Artist, activist and Andy Warhol muse John Giorno has died, aged 82

Tributes paid to key figure of US counterculture whose work was “groundbreaking for its time”

John Giorno passing out poems to passersby on Fifth Avenue, New York, in April 1969 Photo: Fred W. McDarrah/Getty Images

John Giorno passing out poems to passersby on Fifth Avenue, New York, in April 1969 Photo: Fred W. McDarrah/Getty Images

The US poet, artist and activist John Giorno, the naked man reclining in Andy Warhol’s five-hour film Sleep (1963), died last Friday (11 October), aged 82. His death was confirmed by his galleries Almine Rech and New York-based Sperone Westwater which is showing new sculptures and painted posters by Giorno (Do the Undone; until 26 October). Warhol’s Sleep piece is on show at the newly refurbished Museum of Modern Art (MoMA) in New York.

In an interview with the artist Rob Pruitt in 2013, Giorno discusses Sleep, saying: “About the ass, I was just amazed that it got in the movie. That was a daring move for Andy [Giorno’s partner at the time]. He was very aware of this. He knew in this homophobic world that he could not have a gay movie—that was the kiss of death. So I’m amazed that the ass got in there.”In the same article in Interview magazine, Pruitt wrote that Giorno’s works “refuse to stand still. They swirl and build and cultivate in their constant cultural rotation.”

Giorno was born in New York in 1936, and worked as a stockbroker after graduating from Columbia University in 1958. Reading Allen Ginsberg’s seminal poem Howl at college “blew his mind”, Giorno said, and from his storied building on 222 Bowery known as the “Bunker”, in the early 1960s he set about changing how poetry is perceived and created. “It occurred to me that poetry was seventy-five years behind painting and sculpture and dance and music,” he told Hans Ulrich Obrist, the artistic director of London’s Serpentine Galleries, in 2002.

One of his most innovative projects was Dial-A-Poem, shown at MoMA in 1970 in the exhibition Information, whereby people could ring a phone number and hear poetry by writers such as Anne Waldman and John Ashbery, as well as civil rights speeches. The number was also listed in The New York Times.

“I sort of stumbled on it by chance—this phenomenon of connecting a telephone with content and publicity. I was talking to someone on the telephone one morning, and it was so boring. I probably had a hangover and was probably crashing, and I got irritable and said to myself at that moment, ‘Why can’t this be a poem?’,” Giorno told Interview. More than a million people eventually dialled up.

In 1984, he founded the Aids Treatment Project, which raised funds for HIV/Aids patients. In later years meanwhile, Giorno underwent something of a renaissance, making his mark with silkscreen text-based canvases on rainbow backgrounds, emblazoned with messages such as Don’t Wait for Anything and You Got to Burn to Shine. He also embraced technology, featuring on the immersive AR installation [AR]T Walk launched by Apple earlier this year in partnership with the New Museum, New York.

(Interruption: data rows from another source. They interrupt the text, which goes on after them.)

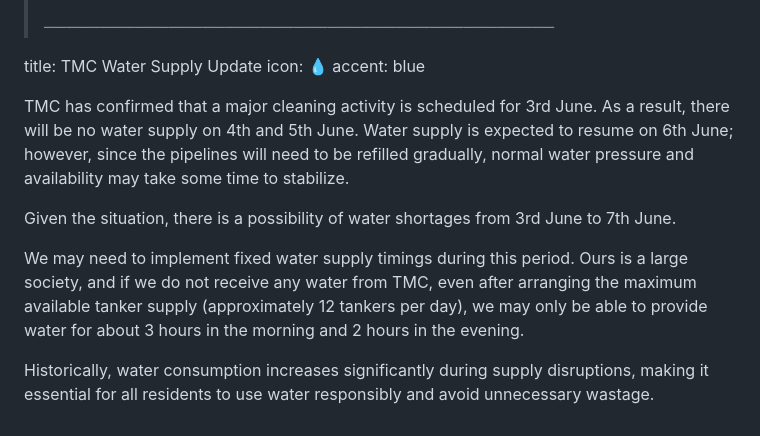
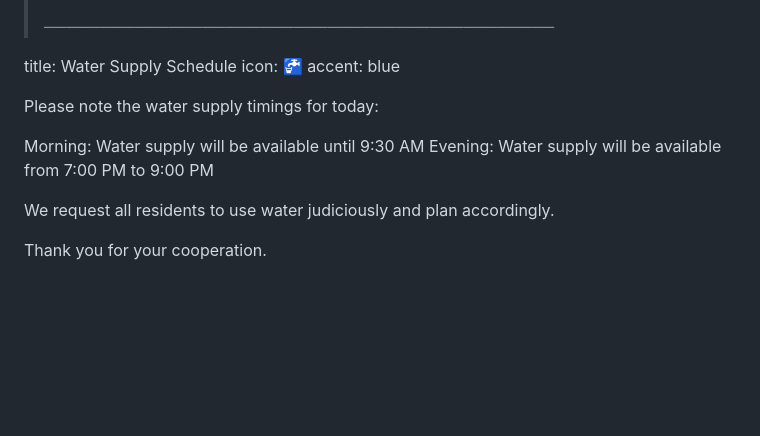
Before and after one commit to tkundan/orchid-society-website, a Markdown page: content/popup.md, the part around the change. Rendered like a GitHub page; blank space fills up the shorter version.

Commit message:
Water Schedule

```diff
--- a/content/popup.md
+++ b/content/popup.md
@@ -43,17 +43,18 @@
 
 <!-- ─── POPUP CONTENT START — edit below this line. Keep this marker as-is. ─── -->
 
-title: TMC Water Supply Update
-icon: 💧
+title: Water Supply Schedule
+icon: 🚰
 accent: blue
 
-TMC has confirmed that a major cleaning activity is scheduled for 3rd June. As a result, there will be no water supply on 4th and 5th June. Water supply is expected to resume on 6th June; however, since the pipelines will need to be refilled gradually, normal water pressure and availability may take some time to stabilize.
+Please note the water supply timings for today:
 
-Given the situation, there is a possibility of water shortages from 3rd June to 7th June.
+Morning: Water supply will be available until 9:30 AM
+Evening: Water supply will be available from 7:00 PM to 9:00 PM
 
-We may need to implement fixed water supply timings during this period. Ours is a large society, and if we do not receive any water from TMC, even after arranging the maximum available tanker supply (approximately 12 tankers per day), we may only be able to provide water for about 3 hours in the morning and 2 hours in the evening.
+We request all residents to use water judiciously and plan accordingly.
 
-Historically, water consumption increases significantly during supply disruptions, making it essential for all residents to use water responsibly and avoid unnecessary wastage.
+Thank you for your cooperation.
 <!--
 ─── EXAMPLES (these are commented out — uncomment to use) ───
 
```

In 2015, a vast retrospective organised by his husband, the artist Ugo Rondinone, opened at the Palais de Tokyo. Curators at the Paris-based contemporary art centre, who described Giorno as a “key figure of America’s counterculture since the 1960s”, tweeted that “we had the honour to present his work… he will be missed.”

Elizabeth Dee, co-founder of the Independent fair, wrote on Facebook: “When I first met John, it was after his performance at Independent in 2012 and he didn’t have a gallery. This was at a time when I felt the world was moving closer toward his work, which for decades was groundbreaking for its time. John’s work in poetry, performance, new media, drawing, painting and installation since the 1960s was unprecedented and undervalued at that time, but this was beginning to change with shows at the Palais de Tokyo and other generations connecting to John’s important work.”